When the Lytro light field camera made its way into the hands of consumers earlier this year, it did something no camera had previously done: absorb all the light rays in its field of view, making it possible to refocus the image anywhere the photographer desired. But its controls were (perhaps intentionally) simplisitic, which meant that hardcore photgraphers lacked control over the fine details they're normally used to.
Now that the world has had time with the Lytro, and Lytro has had more time to work on the firmware, there's a new feature which will be available to all Lytro owners via Software update: ISO and Shutter Speed are fully manual, and there's now a neutral density filter which gives you control over how much light the camera takes in (essentially an exposure control). Shutter speed ranges from 1/250 seconds to 8 seconds, while ISO goes from 80-3200. When adjusting for one, the other value automatically changes to compensate.

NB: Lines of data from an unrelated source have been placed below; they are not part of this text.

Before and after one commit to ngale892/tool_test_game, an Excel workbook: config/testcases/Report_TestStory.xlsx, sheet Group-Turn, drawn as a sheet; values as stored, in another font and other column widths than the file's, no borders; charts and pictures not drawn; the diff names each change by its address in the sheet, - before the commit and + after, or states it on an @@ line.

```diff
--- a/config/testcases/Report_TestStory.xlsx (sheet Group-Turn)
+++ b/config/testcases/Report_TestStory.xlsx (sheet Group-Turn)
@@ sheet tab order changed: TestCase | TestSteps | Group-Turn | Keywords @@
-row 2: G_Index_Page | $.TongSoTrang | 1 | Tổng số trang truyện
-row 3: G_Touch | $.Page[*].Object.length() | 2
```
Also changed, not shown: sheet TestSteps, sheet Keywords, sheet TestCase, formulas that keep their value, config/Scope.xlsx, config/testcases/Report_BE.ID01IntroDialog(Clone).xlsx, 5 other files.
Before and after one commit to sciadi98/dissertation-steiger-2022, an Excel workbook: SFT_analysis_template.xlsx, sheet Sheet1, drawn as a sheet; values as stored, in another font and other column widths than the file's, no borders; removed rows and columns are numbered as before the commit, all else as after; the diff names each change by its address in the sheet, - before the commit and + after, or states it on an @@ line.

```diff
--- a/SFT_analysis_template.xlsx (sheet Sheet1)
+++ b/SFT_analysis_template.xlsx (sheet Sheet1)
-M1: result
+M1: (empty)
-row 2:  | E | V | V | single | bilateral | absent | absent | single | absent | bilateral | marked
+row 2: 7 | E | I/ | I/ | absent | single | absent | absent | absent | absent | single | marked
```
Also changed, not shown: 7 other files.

What these new features mean for you, the consumer, is that the Lytro will now have improved low light performance, along with the ability to pull off some slick high-speed photography tricks. (See below.) And because Lytro also added an auto exposure lock, you don't have to worry about refocusing the shot and losing the light metering you want.
That said these new settings won't work miracles; low light shots still won't be free of visible noise, and image detail in shots is still just so-so. But improvement is improvement, and these new features are an encouraging sign that the Lytro isn't just a one-hit wonder that is bound to disappear in a flash. The new firmware is available on all new Lytro cameras and will be available for existing users as a download starting today. [Lytro]